■ **Work item**:
Exactly as written, reproduce all of the entries.

■ **Input data**:
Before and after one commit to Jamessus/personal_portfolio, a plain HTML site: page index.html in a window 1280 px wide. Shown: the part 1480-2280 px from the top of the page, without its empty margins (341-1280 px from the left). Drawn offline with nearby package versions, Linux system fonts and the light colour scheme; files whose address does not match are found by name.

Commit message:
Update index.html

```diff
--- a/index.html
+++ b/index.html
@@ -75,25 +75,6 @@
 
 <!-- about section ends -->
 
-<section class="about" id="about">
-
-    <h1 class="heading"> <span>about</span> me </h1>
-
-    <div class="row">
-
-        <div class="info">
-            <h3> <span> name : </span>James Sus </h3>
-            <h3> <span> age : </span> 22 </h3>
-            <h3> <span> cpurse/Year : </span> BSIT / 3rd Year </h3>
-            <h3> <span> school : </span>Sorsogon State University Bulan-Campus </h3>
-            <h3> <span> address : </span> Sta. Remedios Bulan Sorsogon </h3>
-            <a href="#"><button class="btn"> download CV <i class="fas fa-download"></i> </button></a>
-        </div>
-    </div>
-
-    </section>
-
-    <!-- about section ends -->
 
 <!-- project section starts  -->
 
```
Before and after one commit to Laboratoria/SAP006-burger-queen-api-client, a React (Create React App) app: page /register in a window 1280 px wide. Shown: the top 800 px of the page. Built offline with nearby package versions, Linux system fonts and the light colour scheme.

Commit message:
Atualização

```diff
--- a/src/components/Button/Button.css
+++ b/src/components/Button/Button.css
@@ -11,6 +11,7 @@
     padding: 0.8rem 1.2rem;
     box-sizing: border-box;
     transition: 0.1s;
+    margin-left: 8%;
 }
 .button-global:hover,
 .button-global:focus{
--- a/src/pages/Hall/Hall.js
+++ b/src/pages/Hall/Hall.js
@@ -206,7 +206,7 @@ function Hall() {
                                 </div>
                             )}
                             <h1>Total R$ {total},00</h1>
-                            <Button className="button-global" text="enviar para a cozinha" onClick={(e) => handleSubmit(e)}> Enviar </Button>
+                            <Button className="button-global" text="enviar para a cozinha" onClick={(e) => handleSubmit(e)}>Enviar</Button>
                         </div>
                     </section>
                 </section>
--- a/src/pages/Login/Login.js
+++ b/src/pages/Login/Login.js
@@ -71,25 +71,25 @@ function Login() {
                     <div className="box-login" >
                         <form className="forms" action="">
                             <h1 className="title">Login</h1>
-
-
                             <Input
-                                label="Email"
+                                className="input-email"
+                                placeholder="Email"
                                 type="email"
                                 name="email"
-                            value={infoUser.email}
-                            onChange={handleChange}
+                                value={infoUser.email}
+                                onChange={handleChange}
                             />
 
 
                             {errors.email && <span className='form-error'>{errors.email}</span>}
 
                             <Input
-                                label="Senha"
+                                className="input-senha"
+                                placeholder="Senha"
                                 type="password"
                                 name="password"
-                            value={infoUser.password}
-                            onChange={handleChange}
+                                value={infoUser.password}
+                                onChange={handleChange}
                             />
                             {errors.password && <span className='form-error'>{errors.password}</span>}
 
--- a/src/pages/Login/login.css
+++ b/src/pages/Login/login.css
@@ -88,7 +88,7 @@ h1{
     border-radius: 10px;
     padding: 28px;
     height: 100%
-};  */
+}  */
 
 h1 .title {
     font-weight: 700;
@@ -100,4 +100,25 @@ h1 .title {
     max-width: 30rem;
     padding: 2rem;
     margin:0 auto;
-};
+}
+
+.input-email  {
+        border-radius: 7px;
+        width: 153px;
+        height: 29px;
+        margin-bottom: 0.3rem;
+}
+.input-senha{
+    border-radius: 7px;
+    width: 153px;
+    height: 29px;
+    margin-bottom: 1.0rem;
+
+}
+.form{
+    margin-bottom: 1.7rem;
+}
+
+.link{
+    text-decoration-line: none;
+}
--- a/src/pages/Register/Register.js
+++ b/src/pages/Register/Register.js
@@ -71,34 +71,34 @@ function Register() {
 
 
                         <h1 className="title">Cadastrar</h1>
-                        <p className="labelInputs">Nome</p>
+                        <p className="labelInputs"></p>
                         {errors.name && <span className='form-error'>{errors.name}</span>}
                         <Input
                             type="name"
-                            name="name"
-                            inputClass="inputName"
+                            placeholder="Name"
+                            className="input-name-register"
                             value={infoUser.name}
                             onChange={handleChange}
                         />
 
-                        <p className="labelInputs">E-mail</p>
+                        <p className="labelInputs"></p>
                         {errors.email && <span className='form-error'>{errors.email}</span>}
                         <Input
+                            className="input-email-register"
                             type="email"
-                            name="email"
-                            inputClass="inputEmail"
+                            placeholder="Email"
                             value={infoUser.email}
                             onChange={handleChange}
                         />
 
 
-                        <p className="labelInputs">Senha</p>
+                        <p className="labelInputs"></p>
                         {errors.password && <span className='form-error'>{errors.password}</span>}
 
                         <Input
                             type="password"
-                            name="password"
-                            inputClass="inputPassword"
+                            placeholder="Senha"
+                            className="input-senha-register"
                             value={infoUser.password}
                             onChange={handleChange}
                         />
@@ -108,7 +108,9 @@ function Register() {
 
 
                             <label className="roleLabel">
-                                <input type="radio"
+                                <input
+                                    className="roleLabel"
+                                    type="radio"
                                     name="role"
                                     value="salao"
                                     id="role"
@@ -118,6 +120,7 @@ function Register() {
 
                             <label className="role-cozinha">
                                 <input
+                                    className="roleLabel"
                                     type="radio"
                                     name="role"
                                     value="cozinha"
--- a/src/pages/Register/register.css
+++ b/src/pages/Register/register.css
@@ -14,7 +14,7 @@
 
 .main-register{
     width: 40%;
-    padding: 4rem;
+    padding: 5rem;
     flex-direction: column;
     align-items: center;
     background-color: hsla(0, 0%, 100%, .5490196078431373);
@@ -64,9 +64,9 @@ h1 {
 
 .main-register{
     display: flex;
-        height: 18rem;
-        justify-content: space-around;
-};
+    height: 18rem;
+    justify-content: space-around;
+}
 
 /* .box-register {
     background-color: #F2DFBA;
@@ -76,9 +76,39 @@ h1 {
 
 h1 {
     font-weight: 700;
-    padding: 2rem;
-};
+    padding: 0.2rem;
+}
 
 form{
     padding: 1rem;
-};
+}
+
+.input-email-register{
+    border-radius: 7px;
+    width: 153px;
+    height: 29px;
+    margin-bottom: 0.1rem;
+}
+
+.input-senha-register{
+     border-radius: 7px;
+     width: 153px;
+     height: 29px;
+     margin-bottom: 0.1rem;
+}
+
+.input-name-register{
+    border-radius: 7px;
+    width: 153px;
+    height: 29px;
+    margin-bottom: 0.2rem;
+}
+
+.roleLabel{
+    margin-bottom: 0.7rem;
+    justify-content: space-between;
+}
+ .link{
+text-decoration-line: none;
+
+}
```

■ **Written solution**:
Before and after one commit to Jamessus/personal_portfolio, a plain HTML site: page index.html in a window 1280 px wide. Shown: the part 1480-2280 px from the top of the page, without its empty margins (341-1280 px from the left). Drawn offline with nearby package versions, Linux system fonts and the light colour scheme; files whose address does not match are found by name.

Commit message:
Update index.html

```diff
--- a/index.html
+++ b/index.html
@@ -75,25 +75,6 @@
 
 <!-- about section ends -->
 
-<section class="about" id="about">
-
-    <h1 class="heading"> <span>about</span> me </h1>
-
-    <div class="row">
-
-        <div class="info">
-            <h3> <span> name : </span>James Sus </h3>
-            <h3> <span> age : </span> 22 </h3>
-            <h3> <span> cpurse/Year : </span> BSIT / 3rd Year </h3>
-            <h3> <span> school : </span>Sorsogon State University Bulan-Campus </h3>
-            <h3> <span> address : </span> Sta. Remedios Bulan Sorsogon </h3>
-            <a href="#"><button class="btn"> download CV <i class="fas fa-download"></i> </button></a>
-        </div>
-    </div>
-
-    </section>
-
-    <!-- about section ends -->
 
 <!-- project section starts  -->
 
```
Before and after one commit to Laboratoria/SAP006-burger-queen-api-client, a React (Create React App) app: page /register in a window 1280 px wide. Shown: the top 800 px of the page. Built offline with nearby package versions, Linux system fonts and the light colour scheme.

Commit message:
Atualização

```diff
--- a/src/components/Button/Button.css
+++ b/src/components/Button/Button.css
@@ -11,6 +11,7 @@
     padding: 0.8rem 1.2rem;
     box-sizing: border-box;
     transition: 0.1s;
+    margin-left: 8%;
 }
 .button-global:hover,
 .button-global:focus{
--- a/src/pages/Hall/Hall.js
+++ b/src/pages/Hall/Hall.js
@@ -206,7 +206,7 @@ function Hall() {
                                 </div>
                             )}
                             <h1>Total R$ {total},00</h1>
-                            <Button className="button-global" text="enviar para a cozinha" onClick={(e) => handleSubmit(e)}> Enviar </Button>
+                            <Button className="button-global" text="enviar para a cozinha" onClick={(e) => handleSubmit(e)}>Enviar</Button>
                         </div>
                     </section>
                 </section>
--- a/src/pages/Login/Login.js
+++ b/src/pages/Login/Login.js
@@ -71,25 +71,25 @@ function Login() {
                     <div className="box-login" >
                         <form className="forms" action="">
                             <h1 className="title">Login</h1>
-
-
                             <Input
-                                label="Email"
+                                className="input-email"
+                                placeholder="Email"
                                 type="email"
                                 name="email"
-                            value={infoUser.email}
-                            onChange={handleChange}
+                                value={infoUser.email}
+                                onChange={handleChange}
                             />
 
 
                             {errors.email && <span className='form-error'>{errors.email}</span>}
 
                             <Input
-                                label="Senha"
+                                className="input-senha"
+                                placeholder="Senha"
                                 type="password"
                                 name="password"
-                            value={infoUser.password}
-                            onChange={handleChange}
+                                value={infoUser.password}
+                                onChange={handleChange}
                             />
                             {errors.password && <span className='form-error'>{errors.password}</span>}
 
--- a/src/pages/Login/login.css
+++ b/src/pages/Login/login.css
@@ -88,7 +88,7 @@ h1{
     border-radius: 10px;
     padding: 28px;
     height: 100%
-};  */
+}  */
 
 h1 .title {
     font-weight: 700;
@@ -100,4 +100,25 @@ h1 .title {
     max-width: 30rem;
     padding: 2rem;
     margin:0 auto;
-};
+}
+
+.input-email  {
+        border-radius: 7px;
+        width: 153px;
+        height: 29px;
+        margin-bottom: 0.3rem;
+}
+.input-senha{
+    border-radius: 7px;
+    width: 153px;
+    height: 29px;
+    margin-bottom: 1.0rem;
+
+}
+.form{
+    margin-bottom: 1.7rem;
+}
+
+.link{
+    text-decoration-line: none;
+}
--- a/src/pages/Register/Register.js
+++ b/src/pages/Register/Register.js
@@ -71,34 +71,34 @@ function Register() {
 
 
                         <h1 className="title">Cadastrar</h1>
-                        <p className="labelInputs">Nome</p>
+                        <p className="labelInputs"></p>
                         {errors.name && <span className='form-error'>{errors.name}</span>}
                         <Input
                             type="name"
-                            name="name"
-                            inputClass="inputName"
+                            placeholder="Name"
+                            className="input-name-register"
                             value={infoUser.name}
                             onChange={handleChange}
                         />
 
-                        <p className="labelInputs">E-mail</p>
+                        <p className="labelInputs"></p>
                         {errors.email && <span className='form-error'>{errors.email}</span>}
                         <Input
+                            className="input-email-register"
                             type="email"
-                            name="email"
-                            inputClass="inputEmail"
+                            placeholder="Email"
                             value={infoUser.email}
                             onChange={handleChange}
                         />
 
 
-                        <p className="labelInputs">Senha</p>
+                        <p className="labelInputs"></p>
                         {errors.password && <span className='form-error'>{errors.password}</span>}
 
                         <Input
                             type="password"
-                            name="password"
-                            inputClass="inputPassword"
+                            placeholder="Senha"
+                            className="input-senha-register"
                             value={infoUser.password}
                             onChange={handleChange}
                         />
@@ -108,7 +108,9 @@ function Register() {
 
 
                             <label className="roleLabel">
-                                <input type="radio"
+                                <input
+                                    className="roleLabel"
+                                    type="radio"
                                     name="role"
                                     value="salao"
                                     id="role"
@@ -118,6 +120,7 @@ function Register() {
 
                             <label className="role-cozinha">
                                 <input
+                                    className="roleLabel"
                                     type="radio"
                                     name="role"
                                     value="cozinha"
--- a/src/pages/Register/register.css
+++ b/src/pages/Register/register.css
@@ -14,7 +14,7 @@
 
 .main-register{
     width: 40%;
-    padding: 4rem;
+    padding: 5rem;
     flex-direction: column;
     align-items: center;
     background-color: hsla(0, 0%, 100%, .5490196078431373);
@@ -64,9 +64,9 @@ h1 {
 
 .main-register{
     display: flex;
-        height: 18rem;
-        justify-content: space-around;
-};
+    height: 18rem;
+    justify-content: space-around;
+}
 
 /* .box-register {
     background-color: #F2DFBA;
@@ -76,9 +76,39 @@ h1 {
 
 h1 {
     font-weight: 700;
-    padding: 2rem;
-};
+    padding: 0.2rem;
+}
 
 form{
     padding: 1rem;
-};
+}
+
+.input-email-register{
+    border-radius: 7px;
+    width: 153px;
+    height: 29px;
+    margin-bottom: 0.1rem;
+}
+
+.input-senha-register{
+     border-radius: 7px;
+     width: 153px;
+     height: 29px;
+     margin-bottom: 0.1rem;
+}
+
+.input-name-register{
+    border-radius: 7px;
+    width: 153px;
+    height: 29px;
+    margin-bottom: 0.2rem;
+}
+
+.roleLabel{
+    margin-bottom: 0.7rem;
+    justify-content: space-between;
+}
+ .link{
+text-decoration-line: none;
+
+}
```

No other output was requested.